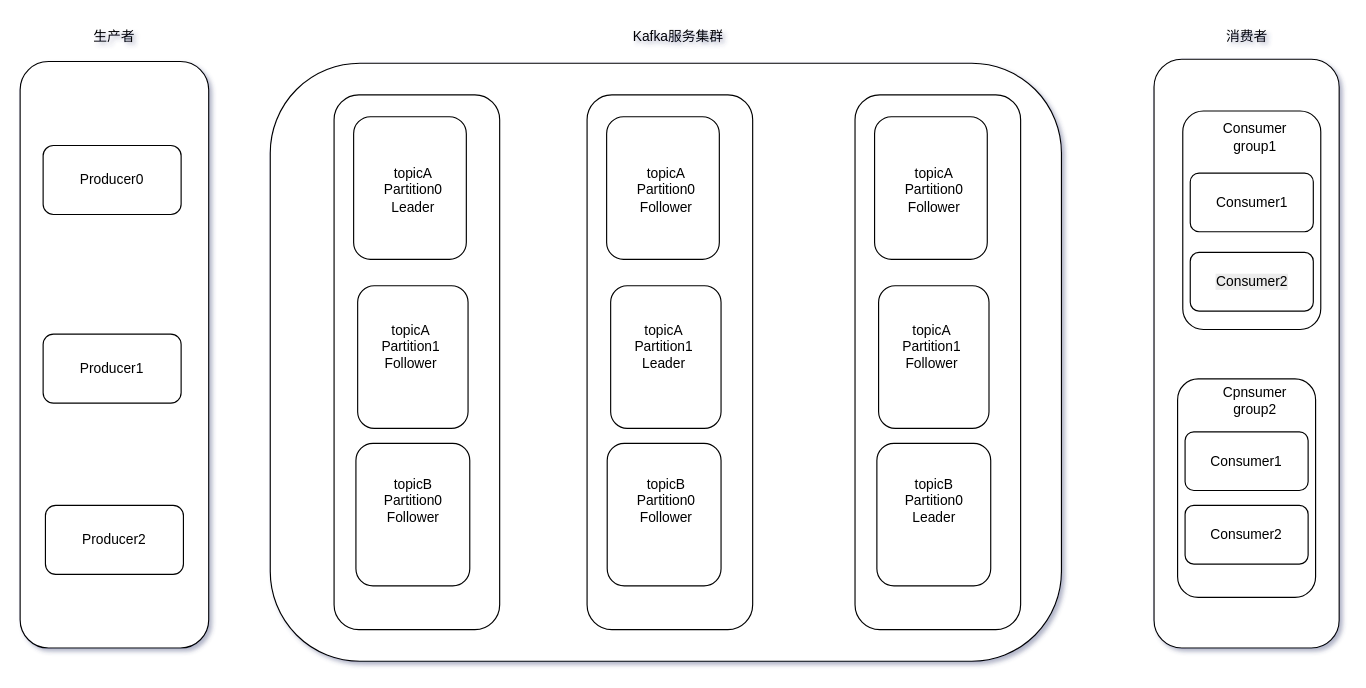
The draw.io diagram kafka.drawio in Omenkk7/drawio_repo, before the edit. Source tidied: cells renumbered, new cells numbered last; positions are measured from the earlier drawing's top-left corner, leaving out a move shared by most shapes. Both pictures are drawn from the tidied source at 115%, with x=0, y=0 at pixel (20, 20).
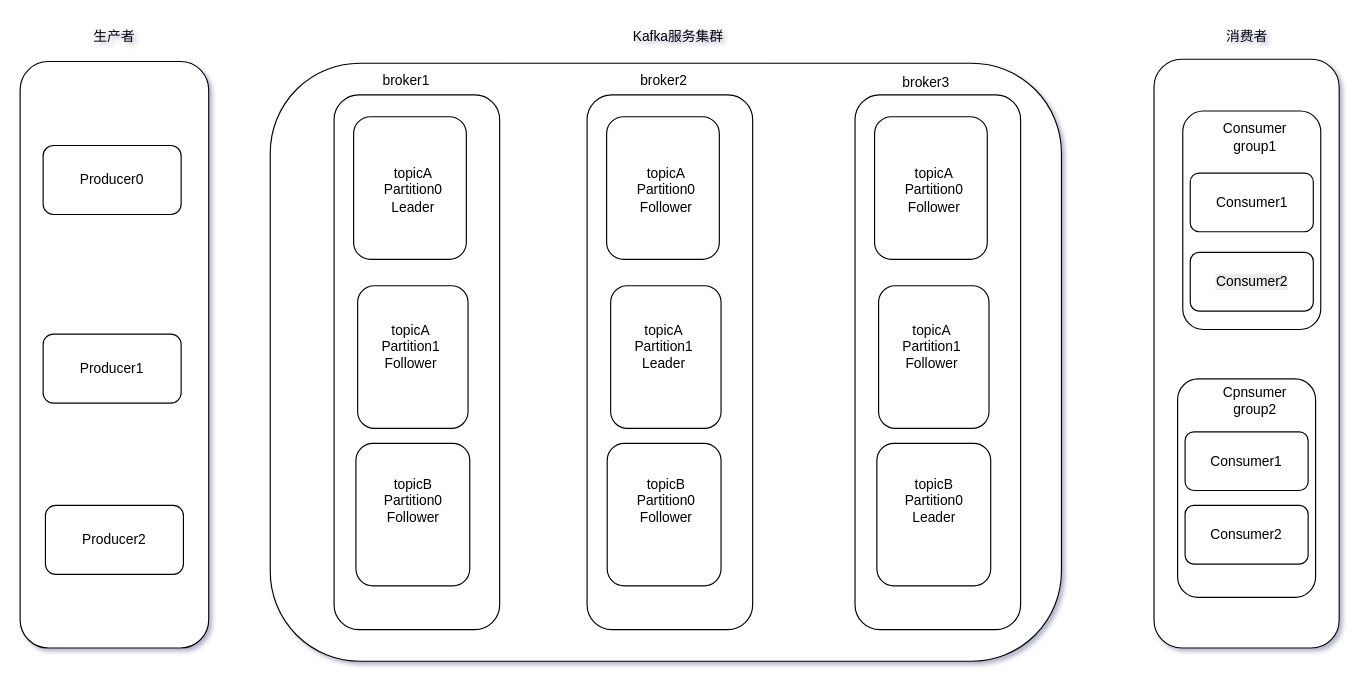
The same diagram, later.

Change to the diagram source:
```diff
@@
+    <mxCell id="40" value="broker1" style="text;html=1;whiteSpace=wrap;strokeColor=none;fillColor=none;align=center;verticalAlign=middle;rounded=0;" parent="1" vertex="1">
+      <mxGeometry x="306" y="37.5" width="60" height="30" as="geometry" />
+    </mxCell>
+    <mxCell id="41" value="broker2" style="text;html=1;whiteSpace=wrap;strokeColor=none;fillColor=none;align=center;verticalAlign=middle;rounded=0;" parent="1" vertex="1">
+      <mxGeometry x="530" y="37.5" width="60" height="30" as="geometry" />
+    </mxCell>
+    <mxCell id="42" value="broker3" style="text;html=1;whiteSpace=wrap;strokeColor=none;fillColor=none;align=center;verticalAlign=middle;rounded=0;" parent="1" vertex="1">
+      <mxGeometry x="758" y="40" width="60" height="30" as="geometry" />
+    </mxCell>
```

• • • •

■ **ABOUT THIS EXERCISE**:
Check every line above for the word "value" and copy those that have it.

■ **SOLUTION BELOW**:
+    <mxCell id="40" value="broker1" style="text;html=1;whiteSpace=wrap;strokeColor=none;fillColor=none;align=center;verticalAlign=middle;rounded=0;" parent="1" vertex="1">
+    <mxCell id="41" value="broker2" style="text;html=1;whiteSpace=wrap;strokeColor=none;fillColor=none;align=center;verticalAlign=middle;rounded=0;" parent="1" vertex="1">
+    <mxCell id="42" value="broker3" style="text;html=1;whiteSpace=wrap;strokeColor=none;fillColor=none;align=center;verticalAlign=middle;rounded=0;" parent="1" vertex="1">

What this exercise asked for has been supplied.